- **DATA IN THIS EXERCISE**

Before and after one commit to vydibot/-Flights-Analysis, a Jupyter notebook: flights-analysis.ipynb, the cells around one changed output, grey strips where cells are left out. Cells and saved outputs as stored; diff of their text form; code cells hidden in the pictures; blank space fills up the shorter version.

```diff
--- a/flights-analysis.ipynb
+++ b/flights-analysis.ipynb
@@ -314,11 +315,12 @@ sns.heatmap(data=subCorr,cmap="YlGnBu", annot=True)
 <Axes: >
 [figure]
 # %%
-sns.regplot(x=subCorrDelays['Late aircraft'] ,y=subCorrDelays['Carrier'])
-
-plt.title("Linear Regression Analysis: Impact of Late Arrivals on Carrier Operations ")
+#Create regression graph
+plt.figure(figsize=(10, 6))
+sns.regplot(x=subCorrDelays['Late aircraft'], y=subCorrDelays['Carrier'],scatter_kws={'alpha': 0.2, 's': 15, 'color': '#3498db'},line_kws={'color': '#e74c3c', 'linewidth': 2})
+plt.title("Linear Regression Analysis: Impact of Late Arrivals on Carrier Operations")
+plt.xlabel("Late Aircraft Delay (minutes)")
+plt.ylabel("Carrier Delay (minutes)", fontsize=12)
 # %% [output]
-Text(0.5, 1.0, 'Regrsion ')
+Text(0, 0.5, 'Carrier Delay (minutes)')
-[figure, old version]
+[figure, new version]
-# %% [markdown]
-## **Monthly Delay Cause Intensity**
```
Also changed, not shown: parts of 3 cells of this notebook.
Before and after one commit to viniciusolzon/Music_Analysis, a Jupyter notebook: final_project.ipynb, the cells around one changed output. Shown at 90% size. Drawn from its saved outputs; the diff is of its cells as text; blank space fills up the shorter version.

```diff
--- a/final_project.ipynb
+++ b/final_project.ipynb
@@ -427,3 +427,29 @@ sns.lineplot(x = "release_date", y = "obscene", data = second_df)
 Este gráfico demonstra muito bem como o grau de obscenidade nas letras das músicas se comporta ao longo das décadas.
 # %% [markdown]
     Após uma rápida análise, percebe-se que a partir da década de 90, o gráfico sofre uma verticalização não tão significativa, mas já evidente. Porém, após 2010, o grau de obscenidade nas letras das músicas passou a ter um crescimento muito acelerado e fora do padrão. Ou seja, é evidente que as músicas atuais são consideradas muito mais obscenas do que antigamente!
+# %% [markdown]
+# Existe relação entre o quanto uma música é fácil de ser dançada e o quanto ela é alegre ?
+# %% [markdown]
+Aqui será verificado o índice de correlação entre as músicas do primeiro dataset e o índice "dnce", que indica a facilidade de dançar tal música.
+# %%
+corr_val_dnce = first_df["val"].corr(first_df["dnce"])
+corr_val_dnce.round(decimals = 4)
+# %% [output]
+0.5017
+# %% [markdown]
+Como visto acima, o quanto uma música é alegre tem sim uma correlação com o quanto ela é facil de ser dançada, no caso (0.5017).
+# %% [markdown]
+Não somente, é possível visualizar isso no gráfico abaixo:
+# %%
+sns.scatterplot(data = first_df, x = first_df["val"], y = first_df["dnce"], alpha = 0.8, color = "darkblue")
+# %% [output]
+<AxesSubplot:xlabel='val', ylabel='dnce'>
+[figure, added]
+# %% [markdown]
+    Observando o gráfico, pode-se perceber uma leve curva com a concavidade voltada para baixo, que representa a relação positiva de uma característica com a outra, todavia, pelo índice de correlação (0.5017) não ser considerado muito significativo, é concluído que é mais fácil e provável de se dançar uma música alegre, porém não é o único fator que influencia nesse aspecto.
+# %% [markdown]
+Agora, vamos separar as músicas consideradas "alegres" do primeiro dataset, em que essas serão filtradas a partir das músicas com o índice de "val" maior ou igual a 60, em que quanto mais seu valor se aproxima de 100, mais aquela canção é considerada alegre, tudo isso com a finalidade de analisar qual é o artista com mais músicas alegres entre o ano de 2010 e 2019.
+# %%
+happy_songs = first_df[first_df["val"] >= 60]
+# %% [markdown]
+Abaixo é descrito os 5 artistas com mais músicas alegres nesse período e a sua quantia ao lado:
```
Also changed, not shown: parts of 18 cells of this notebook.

- **EXERCISE BRIEF**
Print the material word for word, with nothing left out.

- **RESULT OF THE EXERCISE**
Before and after one commit to vydibot/-Flights-Analysis, a Jupyter notebook: flights-analysis.ipynb, the cells around one changed output, grey strips where cells are left out. Cells and saved outputs as stored; diff of their text form; code cells hidden in the pictures; blank space fills up the shorter version.

```diff
--- a/flights-analysis.ipynb
+++ b/flights-analysis.ipynb
@@ -314,11 +315,12 @@ sns.heatmap(data=subCorr,cmap="YlGnBu", annot=True)
 <Axes: >
 [figure]
 # %%
-sns.regplot(x=subCorrDelays['Late aircraft'] ,y=subCorrDelays['Carrier'])
-
-plt.title("Linear Regression Analysis: Impact of Late Arrivals on Carrier Operations ")
+#Create regression graph
+plt.figure(figsize=(10, 6))
+sns.regplot(x=subCorrDelays['Late aircraft'], y=subCorrDelays['Carrier'],scatter_kws={'alpha': 0.2, 's': 15, 'color': '#3498db'},line_kws={'color': '#e74c3c', 'linewidth': 2})
+plt.title("Linear Regression Analysis: Impact of Late Arrivals on Carrier Operations")
+plt.xlabel("Late Aircraft Delay (minutes)")
+plt.ylabel("Carrier Delay (minutes)", fontsize=12)
 # %% [output]
-Text(0.5, 1.0, 'Regrsion ')
+Text(0, 0.5, 'Carrier Delay (minutes)')
-[figure, old version]
+[figure, new version]
-# %% [markdown]
-## **Monthly Delay Cause Intensity**
```
Also changed, not shown: parts of 3 cells of this notebook.
Before and after one commit to viniciusolzon/Music_Analysis, a Jupyter notebook: final_project.ipynb, the cells around one changed output. Shown at 90% size. Drawn from its saved outputs; the diff is of its cells as text; blank space fills up the shorter version.

```diff
--- a/final_project.ipynb
+++ b/final_project.ipynb
@@ -427,3 +427,29 @@ sns.lineplot(x = "release_date", y = "obscene", data = second_df)
 Este gráfico demonstra muito bem como o grau de obscenidade nas letras das músicas se comporta ao longo das décadas.
 # %% [markdown]
     Após uma rápida análise, percebe-se que a partir da década de 90, o gráfico sofre uma verticalização não tão significativa, mas já evidente. Porém, após 2010, o grau de obscenidade nas letras das músicas passou a ter um crescimento muito acelerado e fora do padrão. Ou seja, é evidente que as músicas atuais são consideradas muito mais obscenas do que antigamente!
+# %% [markdown]
+# Existe relação entre o quanto uma música é fácil de ser dançada e o quanto ela é alegre ?
+# %% [markdown]
+Aqui será verificado o índice de correlação entre as músicas do primeiro dataset e o índice "dnce", que indica a facilidade de dançar tal música.
+# %%
+corr_val_dnce = first_df["val"].corr(first_df["dnce"])
+corr_val_dnce.round(decimals = 4)
+# %% [output]
+0.5017
+# %% [markdown]
+Como visto acima, o quanto uma música é alegre tem sim uma correlação com o quanto ela é facil de ser dançada, no caso (0.5017).
+# %% [markdown]
+Não somente, é possível visualizar isso no gráfico abaixo:
+# %%
+sns.scatterplot(data = first_df, x = first_df["val"], y = first_df["dnce"], alpha = 0.8, color = "darkblue")
+# %% [output]
+<AxesSubplot:xlabel='val', ylabel='dnce'>
+[figure, added]
+# %% [markdown]
+    Observando o gráfico, pode-se perceber uma leve curva com a concavidade voltada para baixo, que representa a relação positiva de uma característica com a outra, todavia, pelo índice de correlação (0.5017) não ser considerado muito significativo, é concluído que é mais fácil e provável de se dançar uma música alegre, porém não é o único fator que influencia nesse aspecto.
+# %% [markdown]
+Agora, vamos separar as músicas consideradas "alegres" do primeiro dataset, em que essas serão filtradas a partir das músicas com o índice de "val" maior ou igual a 60, em que quanto mais seu valor se aproxima de 100, mais aquela canção é considerada alegre, tudo isso com a finalidade de analisar qual é o artista com mais músicas alegres entre o ano de 2010 e 2019.
+# %%
+happy_songs = first_df[first_df["val"] >= 60]
+# %% [markdown]
+Abaixo é descrito os 5 artistas com mais músicas alegres nesse período e a sua quantia ao lado:
```
Also changed, not shown: parts of 18 cells of this notebook.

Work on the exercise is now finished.